“I am not a big risk-taker, but if you could return an extra $150 to $200/acre, you have to look at it,” he says. “At $4 corn, if it is worth 50 bushels/acre, it would be about a five-year payback on specialized equipment.”
He plans to keep the cost of continuing to test high-population narrow-row corn to a minimum. He will double plant with his 30-inch planter and harvest with a soybean platform in 2014.
“I am not convinced this is the future at this point,” he says. “I have to test it on my farm, in my conditions, and my methods.”
Corn planted in 12-inch rows on the left and 20-inch rows on the right highlights how in-row spacing differences could help boost yields in high-population production systems.
In addition to farmer field trials, Stine Seed conducted trials in 2013 comparing six of its high-population hybrids at four seeding rates (34,000, 43,000, 51,000 and 60,000) and two rows widths (20 and 12 inches) at multiple locations.

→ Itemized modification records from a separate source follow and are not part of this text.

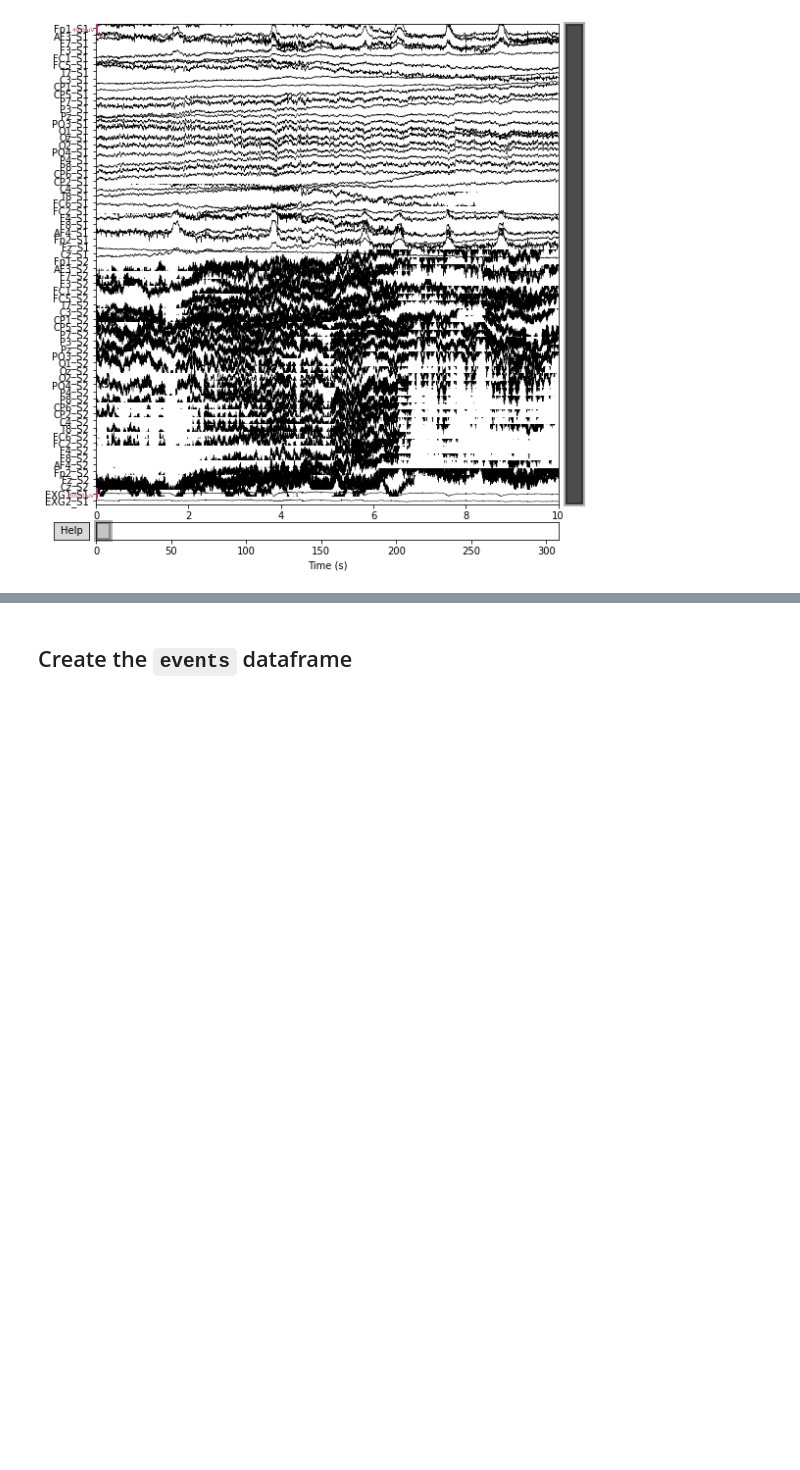
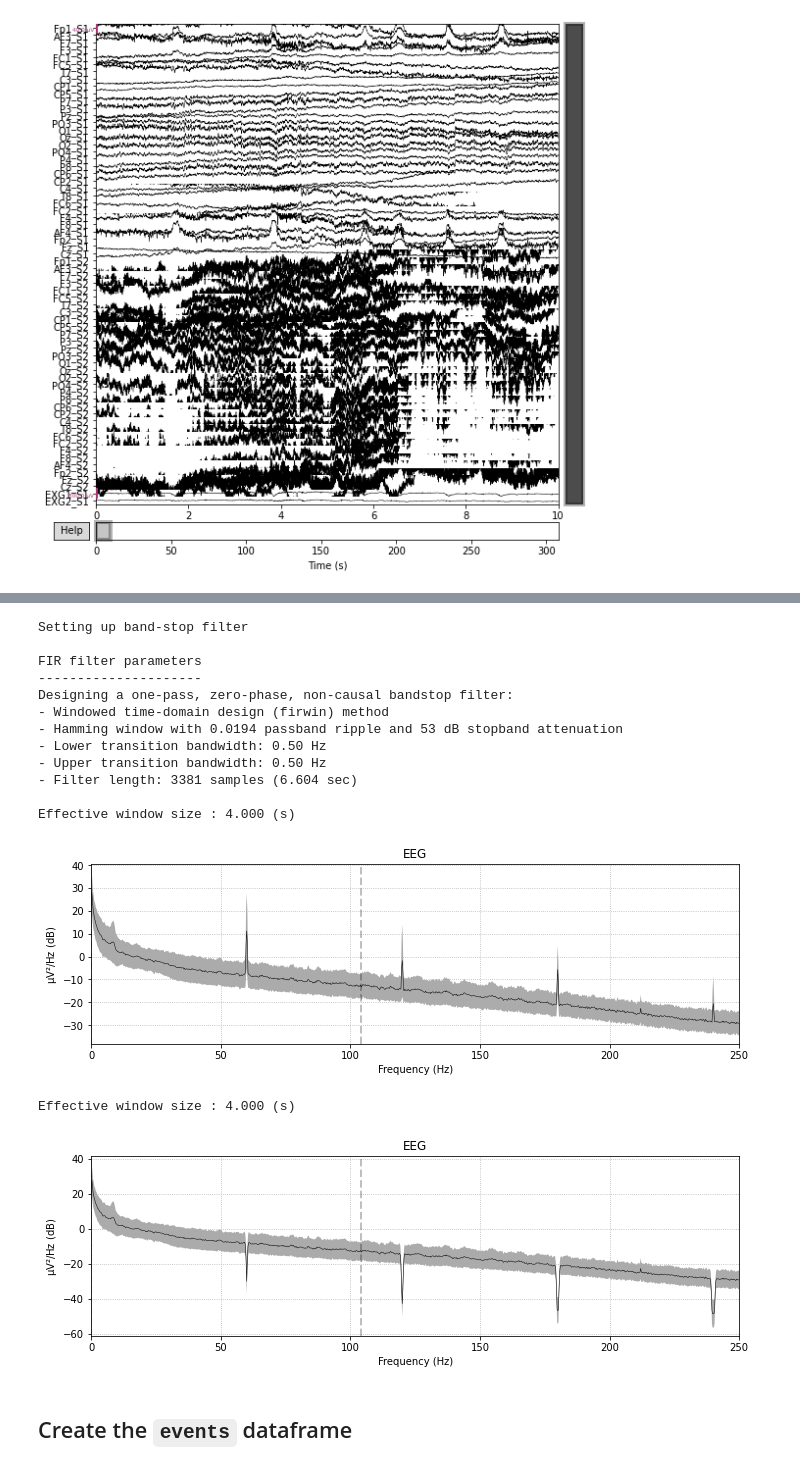
Before and after one commit to FranckPrts/Use-custom-events-in-MNE, a Jupyter notebook: add_events_metadata_method_nosplit.ipynb, the cells around one changed output, grey strips where cells are left out. Cells and saved outputs as stored; diff of their text form; code cells hidden in the pictures; blank space fills up the shorter version.

```diff
--- a/add_events_metadata_method_nosplit.ipynb
+++ b/add_events_metadata_method_nosplit.ipynb
@@ -188,3 +240,29 @@ Using matplotlib as 2D backend.
+# %%
+# STEP 4
+# Removing poweline noise
+
+freqs = (60, 120, 180, 240)
+raw_notch = raw.copy().notch_filter(freqs=freqs)
+for title, data in zip(['Un', 'Notch '], [raw, raw_notch]):
+    fig = data.plot_psd(fmax=250, average=True)
+    fig.subplots_adjust(top=0.85)
+    fig.suptitle('{}filtered'.format(title), size='xx-large', weight='bold')
+# %% [output]
+Setting up band-stop filter
+
+FIR filter parameters
+---------------------
+Designing a one-pass, zero-phase, non-causal bandstop filter:
+- Windowed time-domain design (firwin) method
+- Hamming window with 0.0194 passband ripple and 53 dB stopband attenuation
+- Lower transition bandwidth: 0.50 Hz
+- Upper transition bandwidth: 0.50 Hz
+- Filter length: 3381 samples (6.604 sec)
+
+Effective window size : 4.000 (s)
+[figure, added]
+Effective window size : 4.000 (s)
+[figure, added]
 # %% [markdown]
 ## Create the `events` dataframe
 # %% [markdown]
```
Also changed, not shown: parts of 13 cells of this notebook.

In 12-inch rows, the highest populations were the yield winners with four of the six hybrids, The 51,000 seeding rate won or tied with the highest population in the other two face-offs. Winning yields ranged from 225 to 250 bushels/acre.
Thompson acknowledges that adoption of high-population narrow-row corn faces many challenges, including availability of suitable hybrids, planting and harvesting equipment. “Our goal is to demonstrate what is possible,” he says. “We think we are moving this conversation forward.”
In 2014, Stine plans to continue its demonstration program. It also will provide a portion of cooperating farmers’ seed on fields planted to select hybrids at seeding rates above 38,000 and in rows 20 inches wide and narrower.